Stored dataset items
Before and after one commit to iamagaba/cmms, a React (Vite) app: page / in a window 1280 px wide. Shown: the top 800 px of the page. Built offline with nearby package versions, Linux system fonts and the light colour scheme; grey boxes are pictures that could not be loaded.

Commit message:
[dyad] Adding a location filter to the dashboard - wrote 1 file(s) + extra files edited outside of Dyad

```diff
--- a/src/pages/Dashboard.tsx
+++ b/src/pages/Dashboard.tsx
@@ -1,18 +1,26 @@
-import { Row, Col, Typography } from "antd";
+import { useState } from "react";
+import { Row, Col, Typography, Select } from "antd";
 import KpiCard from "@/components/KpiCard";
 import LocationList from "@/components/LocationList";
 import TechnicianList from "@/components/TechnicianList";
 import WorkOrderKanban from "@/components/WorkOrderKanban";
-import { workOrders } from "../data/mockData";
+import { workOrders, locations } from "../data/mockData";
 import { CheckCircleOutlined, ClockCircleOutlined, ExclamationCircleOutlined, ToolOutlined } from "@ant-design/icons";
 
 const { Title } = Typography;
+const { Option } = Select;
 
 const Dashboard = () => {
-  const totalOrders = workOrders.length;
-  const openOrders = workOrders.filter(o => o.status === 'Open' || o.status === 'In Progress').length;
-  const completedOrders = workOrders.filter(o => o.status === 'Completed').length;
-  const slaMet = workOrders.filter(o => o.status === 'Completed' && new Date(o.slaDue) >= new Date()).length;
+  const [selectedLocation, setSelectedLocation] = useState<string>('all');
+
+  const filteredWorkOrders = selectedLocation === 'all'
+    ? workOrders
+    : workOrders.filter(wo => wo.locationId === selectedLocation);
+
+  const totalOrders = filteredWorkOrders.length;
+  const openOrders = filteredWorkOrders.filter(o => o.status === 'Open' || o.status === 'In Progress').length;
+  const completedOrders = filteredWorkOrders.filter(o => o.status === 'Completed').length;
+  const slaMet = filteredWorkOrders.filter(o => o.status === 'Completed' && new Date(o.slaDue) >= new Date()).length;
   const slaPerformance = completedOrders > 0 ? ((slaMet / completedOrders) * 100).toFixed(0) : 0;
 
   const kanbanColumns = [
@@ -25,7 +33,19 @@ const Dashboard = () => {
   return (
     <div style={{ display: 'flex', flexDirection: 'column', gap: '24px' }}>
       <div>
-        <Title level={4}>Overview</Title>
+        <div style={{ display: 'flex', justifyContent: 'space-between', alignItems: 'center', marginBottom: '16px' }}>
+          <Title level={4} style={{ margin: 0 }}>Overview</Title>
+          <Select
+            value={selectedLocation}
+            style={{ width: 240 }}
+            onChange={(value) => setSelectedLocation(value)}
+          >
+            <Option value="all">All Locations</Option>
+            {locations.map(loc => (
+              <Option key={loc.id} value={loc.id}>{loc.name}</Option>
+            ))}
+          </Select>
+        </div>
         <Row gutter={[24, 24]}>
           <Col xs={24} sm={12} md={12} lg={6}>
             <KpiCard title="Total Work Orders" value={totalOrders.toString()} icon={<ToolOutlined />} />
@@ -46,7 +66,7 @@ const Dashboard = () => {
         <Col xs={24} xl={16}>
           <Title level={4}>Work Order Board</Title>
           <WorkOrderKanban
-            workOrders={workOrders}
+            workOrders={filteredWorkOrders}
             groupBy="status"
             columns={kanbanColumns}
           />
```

WORK TASK:
Every line in the data that holds "filteredWorkOrders" should be copied out.

FINAL ANSWER:
+  const filteredWorkOrders = selectedLocation === 'all'
+  const totalOrders = filteredWorkOrders.length;
+  const openOrders = filteredWorkOrders.filter(o => o.status === 'Open' || o.status === 'In Progress').length;
+  const completedOrders = filteredWorkOrders.filter(o => o.status === 'Completed').length;
+  const slaMet = filteredWorkOrders.filter(o => o.status === 'Completed' && new Date(o.slaDue) >= new Date()).length;
+            workOrders={filteredWorkOrders}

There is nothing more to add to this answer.